* Provided records
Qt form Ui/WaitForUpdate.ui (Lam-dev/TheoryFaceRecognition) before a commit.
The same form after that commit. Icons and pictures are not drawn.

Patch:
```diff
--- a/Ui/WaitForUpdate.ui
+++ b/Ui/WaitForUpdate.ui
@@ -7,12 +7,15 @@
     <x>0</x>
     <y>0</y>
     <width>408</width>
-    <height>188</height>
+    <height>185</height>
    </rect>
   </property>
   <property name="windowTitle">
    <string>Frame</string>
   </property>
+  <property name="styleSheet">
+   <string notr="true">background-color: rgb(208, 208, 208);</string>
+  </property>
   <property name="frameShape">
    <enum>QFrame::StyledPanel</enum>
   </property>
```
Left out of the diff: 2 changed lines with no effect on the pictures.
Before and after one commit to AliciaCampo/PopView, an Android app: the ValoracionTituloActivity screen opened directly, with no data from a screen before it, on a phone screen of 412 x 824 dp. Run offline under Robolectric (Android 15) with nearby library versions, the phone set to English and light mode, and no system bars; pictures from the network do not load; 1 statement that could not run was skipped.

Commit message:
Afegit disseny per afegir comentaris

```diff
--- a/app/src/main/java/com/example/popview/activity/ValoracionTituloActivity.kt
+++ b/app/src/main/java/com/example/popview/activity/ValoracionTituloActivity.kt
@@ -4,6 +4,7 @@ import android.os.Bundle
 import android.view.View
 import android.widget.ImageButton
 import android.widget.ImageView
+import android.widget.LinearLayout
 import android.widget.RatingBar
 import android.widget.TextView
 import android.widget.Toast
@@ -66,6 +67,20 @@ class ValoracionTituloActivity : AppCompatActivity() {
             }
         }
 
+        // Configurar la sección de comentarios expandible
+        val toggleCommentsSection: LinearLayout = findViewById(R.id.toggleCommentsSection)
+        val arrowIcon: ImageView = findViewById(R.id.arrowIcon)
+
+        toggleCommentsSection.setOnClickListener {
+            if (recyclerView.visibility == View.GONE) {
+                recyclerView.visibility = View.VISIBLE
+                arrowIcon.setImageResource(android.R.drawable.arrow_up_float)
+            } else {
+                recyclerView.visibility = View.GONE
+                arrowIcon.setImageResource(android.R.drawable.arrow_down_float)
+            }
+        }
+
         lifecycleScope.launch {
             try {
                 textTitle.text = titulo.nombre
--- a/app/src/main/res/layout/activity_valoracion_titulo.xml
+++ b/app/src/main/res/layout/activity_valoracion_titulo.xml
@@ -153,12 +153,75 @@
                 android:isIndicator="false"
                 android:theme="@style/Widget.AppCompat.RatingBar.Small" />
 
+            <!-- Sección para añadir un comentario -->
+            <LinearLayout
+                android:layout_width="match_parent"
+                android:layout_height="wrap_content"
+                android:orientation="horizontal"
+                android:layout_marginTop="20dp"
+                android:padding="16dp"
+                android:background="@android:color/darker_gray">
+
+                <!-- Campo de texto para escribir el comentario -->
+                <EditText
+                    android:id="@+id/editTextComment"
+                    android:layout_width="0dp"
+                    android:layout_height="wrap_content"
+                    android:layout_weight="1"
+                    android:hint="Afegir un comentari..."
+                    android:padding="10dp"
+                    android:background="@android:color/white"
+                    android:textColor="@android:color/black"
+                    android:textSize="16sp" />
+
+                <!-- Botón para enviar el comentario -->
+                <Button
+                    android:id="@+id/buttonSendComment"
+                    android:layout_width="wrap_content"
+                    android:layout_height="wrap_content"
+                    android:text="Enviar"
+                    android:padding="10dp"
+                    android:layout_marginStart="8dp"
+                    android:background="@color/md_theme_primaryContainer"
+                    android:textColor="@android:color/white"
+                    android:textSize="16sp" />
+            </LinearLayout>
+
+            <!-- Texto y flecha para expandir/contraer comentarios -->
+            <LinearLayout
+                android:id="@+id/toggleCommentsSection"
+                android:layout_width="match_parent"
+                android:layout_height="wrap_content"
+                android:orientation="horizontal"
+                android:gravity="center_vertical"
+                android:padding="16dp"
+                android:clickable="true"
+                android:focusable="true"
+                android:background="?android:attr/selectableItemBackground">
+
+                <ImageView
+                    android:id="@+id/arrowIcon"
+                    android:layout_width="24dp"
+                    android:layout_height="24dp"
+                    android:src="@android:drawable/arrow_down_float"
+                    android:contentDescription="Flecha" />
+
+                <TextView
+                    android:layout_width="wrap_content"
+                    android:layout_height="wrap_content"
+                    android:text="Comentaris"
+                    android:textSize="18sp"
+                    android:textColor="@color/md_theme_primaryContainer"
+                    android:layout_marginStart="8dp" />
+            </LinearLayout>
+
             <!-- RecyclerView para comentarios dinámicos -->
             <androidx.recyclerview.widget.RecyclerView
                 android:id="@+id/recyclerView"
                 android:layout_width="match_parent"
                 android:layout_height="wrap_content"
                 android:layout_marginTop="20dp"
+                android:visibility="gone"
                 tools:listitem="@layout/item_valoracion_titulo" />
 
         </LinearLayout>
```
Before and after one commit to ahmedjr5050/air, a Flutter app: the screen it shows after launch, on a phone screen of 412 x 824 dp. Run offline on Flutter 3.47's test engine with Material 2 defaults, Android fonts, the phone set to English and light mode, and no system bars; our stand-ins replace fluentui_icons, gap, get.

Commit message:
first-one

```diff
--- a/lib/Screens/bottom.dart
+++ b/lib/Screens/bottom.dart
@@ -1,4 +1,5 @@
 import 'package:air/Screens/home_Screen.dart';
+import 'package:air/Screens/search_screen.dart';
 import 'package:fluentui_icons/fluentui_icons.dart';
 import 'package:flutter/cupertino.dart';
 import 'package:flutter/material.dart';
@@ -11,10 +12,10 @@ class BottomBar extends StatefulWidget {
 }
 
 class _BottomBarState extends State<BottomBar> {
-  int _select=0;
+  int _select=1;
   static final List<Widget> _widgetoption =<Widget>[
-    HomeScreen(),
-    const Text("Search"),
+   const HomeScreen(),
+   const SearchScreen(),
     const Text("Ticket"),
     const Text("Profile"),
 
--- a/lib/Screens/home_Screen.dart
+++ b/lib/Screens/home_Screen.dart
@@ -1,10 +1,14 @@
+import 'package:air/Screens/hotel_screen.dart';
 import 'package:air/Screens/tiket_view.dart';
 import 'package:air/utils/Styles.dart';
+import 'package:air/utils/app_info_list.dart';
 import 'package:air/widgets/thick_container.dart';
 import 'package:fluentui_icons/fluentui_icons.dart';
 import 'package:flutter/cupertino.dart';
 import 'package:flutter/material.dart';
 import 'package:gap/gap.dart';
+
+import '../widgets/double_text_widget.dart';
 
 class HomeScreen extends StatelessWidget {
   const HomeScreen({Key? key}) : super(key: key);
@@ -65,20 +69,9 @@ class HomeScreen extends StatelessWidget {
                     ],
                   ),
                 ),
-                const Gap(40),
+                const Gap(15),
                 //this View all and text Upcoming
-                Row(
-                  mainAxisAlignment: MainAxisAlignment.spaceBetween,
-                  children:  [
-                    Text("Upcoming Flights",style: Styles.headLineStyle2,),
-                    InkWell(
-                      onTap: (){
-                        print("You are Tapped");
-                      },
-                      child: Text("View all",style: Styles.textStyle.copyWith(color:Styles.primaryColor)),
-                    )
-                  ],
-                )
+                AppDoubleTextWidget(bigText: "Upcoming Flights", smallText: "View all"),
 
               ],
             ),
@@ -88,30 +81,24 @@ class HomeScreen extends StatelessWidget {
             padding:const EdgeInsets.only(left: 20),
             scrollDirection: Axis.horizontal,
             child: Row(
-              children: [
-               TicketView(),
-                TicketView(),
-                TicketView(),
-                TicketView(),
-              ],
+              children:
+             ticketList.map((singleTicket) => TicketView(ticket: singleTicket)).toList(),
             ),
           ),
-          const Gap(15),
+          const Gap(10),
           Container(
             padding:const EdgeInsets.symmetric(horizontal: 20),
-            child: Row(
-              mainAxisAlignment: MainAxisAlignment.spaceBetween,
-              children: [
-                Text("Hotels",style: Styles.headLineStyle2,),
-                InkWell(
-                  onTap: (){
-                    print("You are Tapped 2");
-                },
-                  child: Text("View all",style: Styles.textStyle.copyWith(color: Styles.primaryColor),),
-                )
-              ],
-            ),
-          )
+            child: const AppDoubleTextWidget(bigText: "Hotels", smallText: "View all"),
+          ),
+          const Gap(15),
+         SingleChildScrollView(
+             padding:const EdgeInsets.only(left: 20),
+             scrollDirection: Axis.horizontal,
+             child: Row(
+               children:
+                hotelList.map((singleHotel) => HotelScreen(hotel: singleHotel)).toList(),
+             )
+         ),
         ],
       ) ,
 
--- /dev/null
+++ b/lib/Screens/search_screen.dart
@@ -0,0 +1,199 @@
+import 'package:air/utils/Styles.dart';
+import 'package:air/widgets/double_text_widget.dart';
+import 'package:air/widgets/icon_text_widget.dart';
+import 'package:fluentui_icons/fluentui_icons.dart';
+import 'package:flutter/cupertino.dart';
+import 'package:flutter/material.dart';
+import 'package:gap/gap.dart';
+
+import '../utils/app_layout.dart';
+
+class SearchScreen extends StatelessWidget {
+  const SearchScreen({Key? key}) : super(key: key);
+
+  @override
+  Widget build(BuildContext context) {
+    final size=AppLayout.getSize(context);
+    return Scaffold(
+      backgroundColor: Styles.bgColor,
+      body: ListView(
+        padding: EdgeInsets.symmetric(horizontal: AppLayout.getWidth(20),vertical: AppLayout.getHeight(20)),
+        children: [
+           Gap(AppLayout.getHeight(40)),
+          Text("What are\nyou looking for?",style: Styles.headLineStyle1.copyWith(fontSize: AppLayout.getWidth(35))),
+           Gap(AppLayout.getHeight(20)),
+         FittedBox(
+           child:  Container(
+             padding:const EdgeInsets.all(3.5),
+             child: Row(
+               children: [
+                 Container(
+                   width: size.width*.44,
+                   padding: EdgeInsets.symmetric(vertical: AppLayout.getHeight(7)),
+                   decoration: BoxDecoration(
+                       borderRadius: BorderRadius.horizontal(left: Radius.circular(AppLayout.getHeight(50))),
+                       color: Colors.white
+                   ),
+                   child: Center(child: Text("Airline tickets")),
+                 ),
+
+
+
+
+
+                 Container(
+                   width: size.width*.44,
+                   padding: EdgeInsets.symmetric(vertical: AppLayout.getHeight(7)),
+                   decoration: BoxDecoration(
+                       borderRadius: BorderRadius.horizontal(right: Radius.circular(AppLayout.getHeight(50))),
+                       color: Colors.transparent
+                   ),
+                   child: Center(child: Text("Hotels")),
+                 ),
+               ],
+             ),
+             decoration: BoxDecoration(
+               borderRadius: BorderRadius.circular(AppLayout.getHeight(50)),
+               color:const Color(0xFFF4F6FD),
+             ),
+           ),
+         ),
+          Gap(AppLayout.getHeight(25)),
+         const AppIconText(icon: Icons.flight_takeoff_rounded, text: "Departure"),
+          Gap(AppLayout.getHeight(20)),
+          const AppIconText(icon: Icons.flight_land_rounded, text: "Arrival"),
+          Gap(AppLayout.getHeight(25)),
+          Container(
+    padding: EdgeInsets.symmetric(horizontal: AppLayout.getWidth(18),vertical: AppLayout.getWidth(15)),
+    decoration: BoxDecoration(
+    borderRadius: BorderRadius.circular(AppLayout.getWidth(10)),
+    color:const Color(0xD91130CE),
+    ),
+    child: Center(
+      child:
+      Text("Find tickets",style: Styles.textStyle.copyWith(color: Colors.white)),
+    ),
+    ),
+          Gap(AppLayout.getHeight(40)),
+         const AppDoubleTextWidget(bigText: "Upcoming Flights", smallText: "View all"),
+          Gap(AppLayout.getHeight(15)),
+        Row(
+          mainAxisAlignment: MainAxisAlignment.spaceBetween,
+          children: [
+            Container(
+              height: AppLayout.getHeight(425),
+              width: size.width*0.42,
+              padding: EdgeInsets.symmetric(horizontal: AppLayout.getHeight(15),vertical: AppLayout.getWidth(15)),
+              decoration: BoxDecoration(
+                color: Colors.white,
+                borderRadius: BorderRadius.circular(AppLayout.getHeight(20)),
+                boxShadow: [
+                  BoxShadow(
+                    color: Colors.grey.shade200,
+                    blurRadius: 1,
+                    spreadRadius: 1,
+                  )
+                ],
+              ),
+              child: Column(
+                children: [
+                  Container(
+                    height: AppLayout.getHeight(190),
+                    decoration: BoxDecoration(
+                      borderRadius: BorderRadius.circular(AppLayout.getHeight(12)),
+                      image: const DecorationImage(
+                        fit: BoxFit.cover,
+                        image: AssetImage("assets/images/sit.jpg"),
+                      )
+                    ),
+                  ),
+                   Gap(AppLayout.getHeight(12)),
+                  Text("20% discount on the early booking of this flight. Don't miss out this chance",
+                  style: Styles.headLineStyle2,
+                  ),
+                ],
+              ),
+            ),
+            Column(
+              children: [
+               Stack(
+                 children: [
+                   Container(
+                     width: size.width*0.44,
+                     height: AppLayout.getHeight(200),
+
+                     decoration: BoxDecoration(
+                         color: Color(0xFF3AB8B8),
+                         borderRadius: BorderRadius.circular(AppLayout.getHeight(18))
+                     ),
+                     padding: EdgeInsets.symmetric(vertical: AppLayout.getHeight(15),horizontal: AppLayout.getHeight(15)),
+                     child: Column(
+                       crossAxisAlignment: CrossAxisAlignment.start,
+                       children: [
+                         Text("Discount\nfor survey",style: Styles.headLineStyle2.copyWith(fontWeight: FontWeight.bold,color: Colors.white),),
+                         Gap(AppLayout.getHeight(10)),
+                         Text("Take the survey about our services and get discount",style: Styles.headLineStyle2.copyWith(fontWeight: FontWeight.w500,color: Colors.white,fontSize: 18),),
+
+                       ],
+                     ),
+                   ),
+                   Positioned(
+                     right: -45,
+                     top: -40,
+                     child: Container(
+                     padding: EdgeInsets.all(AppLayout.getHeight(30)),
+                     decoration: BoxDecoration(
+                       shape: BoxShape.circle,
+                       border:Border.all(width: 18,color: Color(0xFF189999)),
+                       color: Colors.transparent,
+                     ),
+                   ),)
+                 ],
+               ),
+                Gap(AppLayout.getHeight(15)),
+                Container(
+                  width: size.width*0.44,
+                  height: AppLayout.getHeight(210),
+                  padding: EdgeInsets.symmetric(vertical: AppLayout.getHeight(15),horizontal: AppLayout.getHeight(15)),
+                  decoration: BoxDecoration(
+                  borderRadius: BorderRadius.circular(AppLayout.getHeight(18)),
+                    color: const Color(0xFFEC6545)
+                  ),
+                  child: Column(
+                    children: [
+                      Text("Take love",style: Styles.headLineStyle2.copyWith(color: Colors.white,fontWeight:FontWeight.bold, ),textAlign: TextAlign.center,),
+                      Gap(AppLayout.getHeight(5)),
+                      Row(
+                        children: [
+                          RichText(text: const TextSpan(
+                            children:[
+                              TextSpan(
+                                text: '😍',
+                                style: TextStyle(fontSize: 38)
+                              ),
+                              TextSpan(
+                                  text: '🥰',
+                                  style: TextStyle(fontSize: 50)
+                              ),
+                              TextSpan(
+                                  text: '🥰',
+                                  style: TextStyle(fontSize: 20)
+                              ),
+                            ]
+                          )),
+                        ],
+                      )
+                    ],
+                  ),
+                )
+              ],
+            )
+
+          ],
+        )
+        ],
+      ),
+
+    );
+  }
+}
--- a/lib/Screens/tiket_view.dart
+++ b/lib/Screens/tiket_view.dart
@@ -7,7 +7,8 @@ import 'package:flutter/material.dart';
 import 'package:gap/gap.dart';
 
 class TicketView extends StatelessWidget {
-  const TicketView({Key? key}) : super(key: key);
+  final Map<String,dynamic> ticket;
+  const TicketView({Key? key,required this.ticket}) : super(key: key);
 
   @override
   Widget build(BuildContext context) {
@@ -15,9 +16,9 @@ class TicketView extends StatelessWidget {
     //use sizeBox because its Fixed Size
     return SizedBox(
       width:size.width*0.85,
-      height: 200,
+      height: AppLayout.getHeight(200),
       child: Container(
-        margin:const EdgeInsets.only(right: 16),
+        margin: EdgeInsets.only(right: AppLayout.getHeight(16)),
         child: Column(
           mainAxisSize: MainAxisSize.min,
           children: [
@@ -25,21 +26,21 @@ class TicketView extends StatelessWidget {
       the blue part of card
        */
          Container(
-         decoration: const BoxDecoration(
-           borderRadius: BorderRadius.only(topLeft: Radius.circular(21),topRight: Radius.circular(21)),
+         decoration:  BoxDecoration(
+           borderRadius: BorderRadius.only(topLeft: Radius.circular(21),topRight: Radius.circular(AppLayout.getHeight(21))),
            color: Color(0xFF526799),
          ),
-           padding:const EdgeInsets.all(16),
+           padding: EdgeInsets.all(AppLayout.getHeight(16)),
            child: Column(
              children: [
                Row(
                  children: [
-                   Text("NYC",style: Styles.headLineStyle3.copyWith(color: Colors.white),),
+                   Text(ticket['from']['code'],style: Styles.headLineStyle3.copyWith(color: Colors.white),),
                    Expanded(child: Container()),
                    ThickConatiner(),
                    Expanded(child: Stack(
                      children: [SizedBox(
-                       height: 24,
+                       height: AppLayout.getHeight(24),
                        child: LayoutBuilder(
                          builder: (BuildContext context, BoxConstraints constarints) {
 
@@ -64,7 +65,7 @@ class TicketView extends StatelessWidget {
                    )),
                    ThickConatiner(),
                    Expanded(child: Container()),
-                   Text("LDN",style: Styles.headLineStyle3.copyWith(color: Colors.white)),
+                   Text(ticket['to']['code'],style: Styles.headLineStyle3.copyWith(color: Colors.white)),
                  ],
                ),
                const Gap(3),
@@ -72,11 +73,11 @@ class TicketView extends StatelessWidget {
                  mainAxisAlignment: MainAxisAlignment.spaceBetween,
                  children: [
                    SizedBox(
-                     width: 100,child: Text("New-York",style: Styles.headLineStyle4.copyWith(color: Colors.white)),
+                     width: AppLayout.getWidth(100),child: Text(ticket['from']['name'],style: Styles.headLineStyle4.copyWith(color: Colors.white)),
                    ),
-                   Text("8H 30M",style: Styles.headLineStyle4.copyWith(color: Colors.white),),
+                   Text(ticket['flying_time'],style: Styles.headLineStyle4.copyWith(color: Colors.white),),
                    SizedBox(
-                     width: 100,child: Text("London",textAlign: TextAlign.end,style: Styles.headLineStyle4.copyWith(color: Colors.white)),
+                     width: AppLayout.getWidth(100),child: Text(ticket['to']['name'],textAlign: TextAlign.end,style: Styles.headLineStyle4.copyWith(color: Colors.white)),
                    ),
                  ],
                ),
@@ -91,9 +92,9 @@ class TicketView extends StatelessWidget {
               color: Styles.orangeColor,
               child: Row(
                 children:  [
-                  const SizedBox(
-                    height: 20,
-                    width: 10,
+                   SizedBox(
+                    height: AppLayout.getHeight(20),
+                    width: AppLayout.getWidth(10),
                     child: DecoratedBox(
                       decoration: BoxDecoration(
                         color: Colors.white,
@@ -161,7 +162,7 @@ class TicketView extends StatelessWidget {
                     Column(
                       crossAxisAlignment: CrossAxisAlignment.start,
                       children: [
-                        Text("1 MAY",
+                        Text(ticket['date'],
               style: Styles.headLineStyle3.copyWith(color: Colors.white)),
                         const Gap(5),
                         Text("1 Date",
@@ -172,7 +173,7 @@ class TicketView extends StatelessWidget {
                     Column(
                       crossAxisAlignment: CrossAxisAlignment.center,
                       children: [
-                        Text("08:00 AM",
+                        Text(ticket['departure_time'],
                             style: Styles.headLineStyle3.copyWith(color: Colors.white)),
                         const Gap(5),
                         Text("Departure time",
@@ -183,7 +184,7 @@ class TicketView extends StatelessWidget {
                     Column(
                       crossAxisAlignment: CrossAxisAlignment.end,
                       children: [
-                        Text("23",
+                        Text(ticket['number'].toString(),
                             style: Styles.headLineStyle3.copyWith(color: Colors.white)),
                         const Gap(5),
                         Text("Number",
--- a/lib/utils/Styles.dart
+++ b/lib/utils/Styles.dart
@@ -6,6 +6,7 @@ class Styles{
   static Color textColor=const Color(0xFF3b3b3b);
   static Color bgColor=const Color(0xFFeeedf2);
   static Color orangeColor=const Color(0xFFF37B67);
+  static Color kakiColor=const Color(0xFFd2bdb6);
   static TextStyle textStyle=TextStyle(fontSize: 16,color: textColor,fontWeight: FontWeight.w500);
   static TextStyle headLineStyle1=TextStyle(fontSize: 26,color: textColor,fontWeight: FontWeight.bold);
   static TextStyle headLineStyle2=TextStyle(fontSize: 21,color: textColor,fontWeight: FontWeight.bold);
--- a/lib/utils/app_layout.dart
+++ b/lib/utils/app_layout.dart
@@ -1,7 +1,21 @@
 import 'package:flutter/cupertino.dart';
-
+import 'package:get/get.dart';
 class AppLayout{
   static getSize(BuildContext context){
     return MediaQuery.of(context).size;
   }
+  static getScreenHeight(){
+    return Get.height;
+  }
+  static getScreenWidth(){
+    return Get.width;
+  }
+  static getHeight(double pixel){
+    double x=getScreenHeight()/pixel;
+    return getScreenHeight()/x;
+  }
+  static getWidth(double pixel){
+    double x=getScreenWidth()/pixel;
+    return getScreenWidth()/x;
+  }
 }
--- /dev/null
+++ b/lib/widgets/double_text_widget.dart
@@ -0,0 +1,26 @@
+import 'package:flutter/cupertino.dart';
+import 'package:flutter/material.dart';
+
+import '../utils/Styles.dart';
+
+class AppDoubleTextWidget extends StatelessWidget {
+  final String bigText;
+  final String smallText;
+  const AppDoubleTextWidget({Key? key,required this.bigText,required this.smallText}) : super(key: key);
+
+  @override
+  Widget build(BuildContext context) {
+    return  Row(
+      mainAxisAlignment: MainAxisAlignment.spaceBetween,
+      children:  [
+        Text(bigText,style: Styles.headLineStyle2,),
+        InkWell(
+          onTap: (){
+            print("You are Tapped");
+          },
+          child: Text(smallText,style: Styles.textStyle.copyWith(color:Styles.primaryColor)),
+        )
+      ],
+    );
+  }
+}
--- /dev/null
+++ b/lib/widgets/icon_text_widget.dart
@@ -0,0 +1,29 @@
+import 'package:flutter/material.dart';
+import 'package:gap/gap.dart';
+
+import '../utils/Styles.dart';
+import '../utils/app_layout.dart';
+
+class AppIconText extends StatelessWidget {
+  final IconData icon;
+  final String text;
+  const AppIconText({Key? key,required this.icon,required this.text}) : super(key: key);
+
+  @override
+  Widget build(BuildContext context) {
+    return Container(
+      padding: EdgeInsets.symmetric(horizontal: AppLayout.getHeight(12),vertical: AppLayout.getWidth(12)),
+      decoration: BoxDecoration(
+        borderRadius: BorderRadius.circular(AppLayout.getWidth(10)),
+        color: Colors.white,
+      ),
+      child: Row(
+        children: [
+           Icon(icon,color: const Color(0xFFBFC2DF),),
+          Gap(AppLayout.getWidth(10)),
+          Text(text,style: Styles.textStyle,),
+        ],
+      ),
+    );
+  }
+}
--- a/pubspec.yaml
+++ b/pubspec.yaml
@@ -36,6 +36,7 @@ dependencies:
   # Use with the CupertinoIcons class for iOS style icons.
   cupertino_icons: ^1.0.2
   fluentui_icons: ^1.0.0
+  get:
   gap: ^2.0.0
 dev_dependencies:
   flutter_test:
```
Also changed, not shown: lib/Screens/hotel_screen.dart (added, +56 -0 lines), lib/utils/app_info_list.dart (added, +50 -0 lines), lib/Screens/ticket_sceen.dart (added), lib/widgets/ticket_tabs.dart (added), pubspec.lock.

* Exercise aim
When you reach the line that contains "Left out of", stop; that line and every line before it, from the very first line of the data, should be restated word for word.

* Response
Qt form Ui/WaitForUpdate.ui (Lam-dev/TheoryFaceRecognition) before a commit.
The same form after that commit. Icons and pictures are not drawn.

Patch:
```diff
--- a/Ui/WaitForUpdate.ui
+++ b/Ui/WaitForUpdate.ui
@@ -7,12 +7,15 @@
     <x>0</x>
     <y>0</y>
     <width>408</width>
-    <height>188</height>
+    <height>185</height>
    </rect>
   </property>
   <property name="windowTitle">
    <string>Frame</string>
   </property>
+  <property name="styleSheet">
+   <string notr="true">background-color: rgb(208, 208, 208);</string>
+  </property>
   <property name="frameShape">
    <enum>QFrame::StyledPanel</enum>
   </property>
```
Left out of the diff: 2 changed lines with no effect on the pictures.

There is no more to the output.